The new extensions

Between the 11th and 13th centuries, Catalonia doubled its number of inhabitants thanks to the development of its agricultural, manufacturing and commercial activities. But in the 14th century the country found itself plunged into a profound crisis that lasted until the 16th.
Nevertheless, Barcelona continued to be one of the leading trading cities in the Mediterranean world, and its merchant class manifested a growing desire to impress and to display its economic power. The traders needed more and more space, and consequently their centre of operations, the Llotja, was progressively enlarged.

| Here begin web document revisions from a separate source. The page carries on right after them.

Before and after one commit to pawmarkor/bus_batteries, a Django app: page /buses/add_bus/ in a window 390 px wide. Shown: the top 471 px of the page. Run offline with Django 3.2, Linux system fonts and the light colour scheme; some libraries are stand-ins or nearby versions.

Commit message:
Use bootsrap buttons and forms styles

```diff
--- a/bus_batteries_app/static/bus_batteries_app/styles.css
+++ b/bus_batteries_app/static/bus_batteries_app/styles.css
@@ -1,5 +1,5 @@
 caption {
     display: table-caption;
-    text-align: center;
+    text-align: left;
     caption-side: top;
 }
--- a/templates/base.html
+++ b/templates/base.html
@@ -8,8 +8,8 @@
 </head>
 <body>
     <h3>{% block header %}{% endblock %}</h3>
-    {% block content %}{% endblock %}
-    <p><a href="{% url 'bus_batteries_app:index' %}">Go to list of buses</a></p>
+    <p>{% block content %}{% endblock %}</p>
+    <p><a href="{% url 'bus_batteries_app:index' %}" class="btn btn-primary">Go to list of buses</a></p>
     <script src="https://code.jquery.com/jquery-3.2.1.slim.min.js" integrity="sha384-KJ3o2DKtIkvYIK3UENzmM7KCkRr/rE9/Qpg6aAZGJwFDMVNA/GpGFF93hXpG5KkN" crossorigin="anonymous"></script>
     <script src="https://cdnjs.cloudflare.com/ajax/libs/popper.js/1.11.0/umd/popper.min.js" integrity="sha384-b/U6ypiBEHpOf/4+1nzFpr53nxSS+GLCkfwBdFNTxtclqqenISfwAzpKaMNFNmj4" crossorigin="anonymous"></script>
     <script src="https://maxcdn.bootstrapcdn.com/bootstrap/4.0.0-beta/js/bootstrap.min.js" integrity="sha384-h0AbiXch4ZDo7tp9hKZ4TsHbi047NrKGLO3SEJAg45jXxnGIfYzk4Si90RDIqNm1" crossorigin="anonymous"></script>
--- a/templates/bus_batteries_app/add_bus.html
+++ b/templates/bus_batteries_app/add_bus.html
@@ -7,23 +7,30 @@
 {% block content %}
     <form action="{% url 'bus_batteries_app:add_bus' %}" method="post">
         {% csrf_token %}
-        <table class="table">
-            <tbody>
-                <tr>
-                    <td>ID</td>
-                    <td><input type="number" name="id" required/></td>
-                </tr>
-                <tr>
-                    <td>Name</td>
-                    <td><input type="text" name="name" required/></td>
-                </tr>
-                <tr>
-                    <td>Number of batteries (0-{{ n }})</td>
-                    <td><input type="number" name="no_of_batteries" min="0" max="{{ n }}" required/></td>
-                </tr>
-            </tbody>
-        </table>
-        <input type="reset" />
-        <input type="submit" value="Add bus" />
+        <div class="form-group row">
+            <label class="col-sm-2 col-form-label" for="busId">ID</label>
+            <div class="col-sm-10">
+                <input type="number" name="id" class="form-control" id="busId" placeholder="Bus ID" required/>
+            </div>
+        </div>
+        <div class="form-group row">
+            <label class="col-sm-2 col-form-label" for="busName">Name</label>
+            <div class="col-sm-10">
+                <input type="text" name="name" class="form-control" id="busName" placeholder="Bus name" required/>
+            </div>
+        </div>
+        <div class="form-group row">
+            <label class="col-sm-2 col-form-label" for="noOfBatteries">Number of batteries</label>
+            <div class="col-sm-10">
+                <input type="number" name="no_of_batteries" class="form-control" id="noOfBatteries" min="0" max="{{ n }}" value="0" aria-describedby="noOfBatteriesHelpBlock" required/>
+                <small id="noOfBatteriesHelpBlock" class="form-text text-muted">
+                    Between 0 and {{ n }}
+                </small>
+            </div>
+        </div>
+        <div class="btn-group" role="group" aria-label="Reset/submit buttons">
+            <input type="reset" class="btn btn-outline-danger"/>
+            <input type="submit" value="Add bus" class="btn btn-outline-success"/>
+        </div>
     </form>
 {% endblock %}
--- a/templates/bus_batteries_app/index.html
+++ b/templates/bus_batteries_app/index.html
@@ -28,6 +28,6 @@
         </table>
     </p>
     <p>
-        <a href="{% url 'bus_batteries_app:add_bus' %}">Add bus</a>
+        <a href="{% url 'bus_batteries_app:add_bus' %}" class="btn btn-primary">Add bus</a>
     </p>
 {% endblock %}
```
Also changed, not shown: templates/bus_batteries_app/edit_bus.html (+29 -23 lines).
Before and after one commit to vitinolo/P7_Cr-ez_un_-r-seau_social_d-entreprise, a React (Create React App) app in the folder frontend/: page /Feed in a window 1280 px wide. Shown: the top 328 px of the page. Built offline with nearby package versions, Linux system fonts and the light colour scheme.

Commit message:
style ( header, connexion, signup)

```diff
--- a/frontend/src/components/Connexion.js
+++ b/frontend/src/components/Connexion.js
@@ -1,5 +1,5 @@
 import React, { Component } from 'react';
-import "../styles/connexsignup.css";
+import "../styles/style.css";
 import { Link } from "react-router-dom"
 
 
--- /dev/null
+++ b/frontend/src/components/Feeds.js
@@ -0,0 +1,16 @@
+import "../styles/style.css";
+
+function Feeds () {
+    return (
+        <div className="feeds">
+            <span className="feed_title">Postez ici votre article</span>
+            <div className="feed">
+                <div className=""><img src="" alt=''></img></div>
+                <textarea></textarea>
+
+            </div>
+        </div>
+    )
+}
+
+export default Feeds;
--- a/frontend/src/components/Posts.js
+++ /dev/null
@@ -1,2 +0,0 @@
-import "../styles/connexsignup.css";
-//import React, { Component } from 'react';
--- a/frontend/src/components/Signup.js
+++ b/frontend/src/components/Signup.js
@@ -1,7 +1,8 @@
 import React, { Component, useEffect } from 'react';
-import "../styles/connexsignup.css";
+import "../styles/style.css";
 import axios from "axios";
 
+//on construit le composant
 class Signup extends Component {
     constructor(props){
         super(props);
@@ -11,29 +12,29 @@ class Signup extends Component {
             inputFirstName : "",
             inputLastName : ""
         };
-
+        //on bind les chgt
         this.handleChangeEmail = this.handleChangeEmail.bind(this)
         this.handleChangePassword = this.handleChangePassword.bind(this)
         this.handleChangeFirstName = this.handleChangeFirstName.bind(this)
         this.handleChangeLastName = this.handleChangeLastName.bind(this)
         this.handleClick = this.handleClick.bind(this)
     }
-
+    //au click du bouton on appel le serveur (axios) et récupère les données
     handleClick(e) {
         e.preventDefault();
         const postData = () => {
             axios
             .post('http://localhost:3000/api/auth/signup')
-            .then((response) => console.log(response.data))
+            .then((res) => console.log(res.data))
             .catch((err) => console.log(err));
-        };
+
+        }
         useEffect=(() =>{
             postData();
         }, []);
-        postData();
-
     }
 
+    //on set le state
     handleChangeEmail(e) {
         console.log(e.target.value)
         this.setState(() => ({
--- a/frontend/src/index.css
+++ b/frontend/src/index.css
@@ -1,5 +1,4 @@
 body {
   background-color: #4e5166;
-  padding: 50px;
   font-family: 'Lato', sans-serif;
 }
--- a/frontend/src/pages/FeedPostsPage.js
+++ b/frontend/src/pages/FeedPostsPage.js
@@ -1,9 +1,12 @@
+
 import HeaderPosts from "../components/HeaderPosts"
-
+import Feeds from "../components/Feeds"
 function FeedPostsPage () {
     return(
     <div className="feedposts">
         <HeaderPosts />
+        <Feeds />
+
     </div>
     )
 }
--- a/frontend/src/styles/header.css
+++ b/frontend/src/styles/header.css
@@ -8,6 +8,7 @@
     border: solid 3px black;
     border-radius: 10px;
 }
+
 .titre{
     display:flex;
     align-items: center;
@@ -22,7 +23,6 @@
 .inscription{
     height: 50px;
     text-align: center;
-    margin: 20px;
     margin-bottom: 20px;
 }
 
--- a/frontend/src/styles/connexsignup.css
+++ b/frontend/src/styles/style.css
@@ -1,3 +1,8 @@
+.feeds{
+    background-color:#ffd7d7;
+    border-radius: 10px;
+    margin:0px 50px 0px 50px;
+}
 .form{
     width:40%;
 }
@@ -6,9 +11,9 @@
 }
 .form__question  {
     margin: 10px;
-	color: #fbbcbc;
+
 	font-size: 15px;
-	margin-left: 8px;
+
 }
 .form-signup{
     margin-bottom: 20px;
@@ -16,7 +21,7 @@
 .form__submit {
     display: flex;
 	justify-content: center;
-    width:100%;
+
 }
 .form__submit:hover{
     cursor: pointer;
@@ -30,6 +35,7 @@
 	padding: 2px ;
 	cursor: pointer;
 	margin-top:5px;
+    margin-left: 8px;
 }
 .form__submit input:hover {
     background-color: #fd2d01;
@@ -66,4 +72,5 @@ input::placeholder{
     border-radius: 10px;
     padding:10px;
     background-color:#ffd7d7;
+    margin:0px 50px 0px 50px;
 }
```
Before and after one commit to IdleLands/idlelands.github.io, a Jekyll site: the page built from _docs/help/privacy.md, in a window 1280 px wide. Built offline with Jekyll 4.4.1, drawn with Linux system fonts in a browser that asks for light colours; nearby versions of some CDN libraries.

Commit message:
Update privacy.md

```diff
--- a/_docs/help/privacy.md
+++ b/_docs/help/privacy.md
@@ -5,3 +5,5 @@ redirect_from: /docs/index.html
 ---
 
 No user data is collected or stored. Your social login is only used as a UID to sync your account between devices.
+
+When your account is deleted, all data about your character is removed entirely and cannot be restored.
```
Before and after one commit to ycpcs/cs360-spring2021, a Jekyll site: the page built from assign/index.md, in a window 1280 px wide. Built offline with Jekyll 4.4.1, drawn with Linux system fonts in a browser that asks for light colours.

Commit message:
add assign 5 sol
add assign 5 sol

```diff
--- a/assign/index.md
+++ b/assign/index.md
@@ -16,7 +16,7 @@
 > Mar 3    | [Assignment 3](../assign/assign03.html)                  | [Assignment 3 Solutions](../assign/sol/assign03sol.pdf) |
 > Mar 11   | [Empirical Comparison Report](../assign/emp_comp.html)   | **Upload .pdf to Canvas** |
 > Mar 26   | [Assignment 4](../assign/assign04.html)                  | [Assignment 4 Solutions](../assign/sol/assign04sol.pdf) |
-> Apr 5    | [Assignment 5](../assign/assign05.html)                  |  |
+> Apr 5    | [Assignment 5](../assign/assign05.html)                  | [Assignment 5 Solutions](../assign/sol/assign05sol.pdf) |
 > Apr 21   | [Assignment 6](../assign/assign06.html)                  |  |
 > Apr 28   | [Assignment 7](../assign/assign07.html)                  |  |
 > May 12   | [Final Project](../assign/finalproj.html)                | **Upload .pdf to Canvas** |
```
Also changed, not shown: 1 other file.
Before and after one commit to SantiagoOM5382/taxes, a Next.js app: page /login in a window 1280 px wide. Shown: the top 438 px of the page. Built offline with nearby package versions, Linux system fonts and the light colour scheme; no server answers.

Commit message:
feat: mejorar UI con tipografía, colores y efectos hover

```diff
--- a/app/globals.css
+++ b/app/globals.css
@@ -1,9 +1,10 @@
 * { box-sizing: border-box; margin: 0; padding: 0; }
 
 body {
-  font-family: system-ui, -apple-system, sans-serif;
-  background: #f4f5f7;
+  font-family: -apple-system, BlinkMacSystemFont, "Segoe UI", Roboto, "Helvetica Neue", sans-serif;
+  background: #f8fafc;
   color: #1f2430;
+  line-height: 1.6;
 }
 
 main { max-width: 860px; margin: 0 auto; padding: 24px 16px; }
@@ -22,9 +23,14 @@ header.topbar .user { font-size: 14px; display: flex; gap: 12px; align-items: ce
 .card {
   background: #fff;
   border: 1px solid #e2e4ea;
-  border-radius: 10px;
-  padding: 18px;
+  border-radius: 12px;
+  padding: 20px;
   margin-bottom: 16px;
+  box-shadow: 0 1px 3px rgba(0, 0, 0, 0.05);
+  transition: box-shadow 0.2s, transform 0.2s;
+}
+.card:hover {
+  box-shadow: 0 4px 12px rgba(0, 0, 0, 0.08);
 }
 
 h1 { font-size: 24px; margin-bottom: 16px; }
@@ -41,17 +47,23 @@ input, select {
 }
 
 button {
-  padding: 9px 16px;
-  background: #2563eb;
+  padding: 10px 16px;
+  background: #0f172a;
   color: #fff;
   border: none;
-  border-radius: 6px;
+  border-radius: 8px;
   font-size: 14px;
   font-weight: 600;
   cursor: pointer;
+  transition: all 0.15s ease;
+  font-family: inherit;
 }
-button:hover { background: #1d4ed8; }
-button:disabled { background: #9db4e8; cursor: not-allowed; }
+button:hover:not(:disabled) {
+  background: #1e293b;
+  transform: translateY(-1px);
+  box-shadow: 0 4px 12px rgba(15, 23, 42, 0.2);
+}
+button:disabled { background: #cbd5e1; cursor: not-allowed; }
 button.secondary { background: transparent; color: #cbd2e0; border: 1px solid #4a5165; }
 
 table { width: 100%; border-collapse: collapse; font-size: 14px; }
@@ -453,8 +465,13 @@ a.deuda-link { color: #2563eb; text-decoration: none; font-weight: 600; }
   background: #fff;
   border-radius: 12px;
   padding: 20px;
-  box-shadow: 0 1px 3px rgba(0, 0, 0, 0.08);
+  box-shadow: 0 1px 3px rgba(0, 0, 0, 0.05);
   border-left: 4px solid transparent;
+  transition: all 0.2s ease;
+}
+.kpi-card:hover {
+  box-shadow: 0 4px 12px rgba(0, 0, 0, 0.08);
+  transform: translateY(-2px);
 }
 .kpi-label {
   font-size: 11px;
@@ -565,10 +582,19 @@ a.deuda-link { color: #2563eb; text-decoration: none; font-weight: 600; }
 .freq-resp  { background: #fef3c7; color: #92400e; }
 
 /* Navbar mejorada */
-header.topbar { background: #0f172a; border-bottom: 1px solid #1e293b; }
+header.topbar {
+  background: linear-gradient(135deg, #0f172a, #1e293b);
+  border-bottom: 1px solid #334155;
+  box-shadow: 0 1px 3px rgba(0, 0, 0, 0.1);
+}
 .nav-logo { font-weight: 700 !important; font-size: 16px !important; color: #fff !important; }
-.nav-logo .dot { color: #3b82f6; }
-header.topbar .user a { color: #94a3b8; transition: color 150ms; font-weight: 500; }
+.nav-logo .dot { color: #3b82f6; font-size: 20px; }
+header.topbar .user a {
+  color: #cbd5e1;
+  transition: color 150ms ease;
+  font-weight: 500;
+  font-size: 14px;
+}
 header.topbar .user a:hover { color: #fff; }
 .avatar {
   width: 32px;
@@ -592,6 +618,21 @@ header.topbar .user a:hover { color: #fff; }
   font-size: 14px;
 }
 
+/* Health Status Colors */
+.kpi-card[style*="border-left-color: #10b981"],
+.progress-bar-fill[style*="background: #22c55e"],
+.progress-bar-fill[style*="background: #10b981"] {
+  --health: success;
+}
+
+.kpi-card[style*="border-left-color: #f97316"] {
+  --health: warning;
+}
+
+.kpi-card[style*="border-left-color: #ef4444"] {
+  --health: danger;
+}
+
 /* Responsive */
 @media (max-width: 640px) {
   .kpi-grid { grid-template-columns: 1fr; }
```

At the beginning of the 15th century, shortly after the completion of construction of the initial architectural body, an orchard of orange and lemon trees was laid out on a piece of land located behind the building, between the Contracting Hall and the former chapel of the Montcada family, and the collateral nave was built between the Gothic hall and the sea.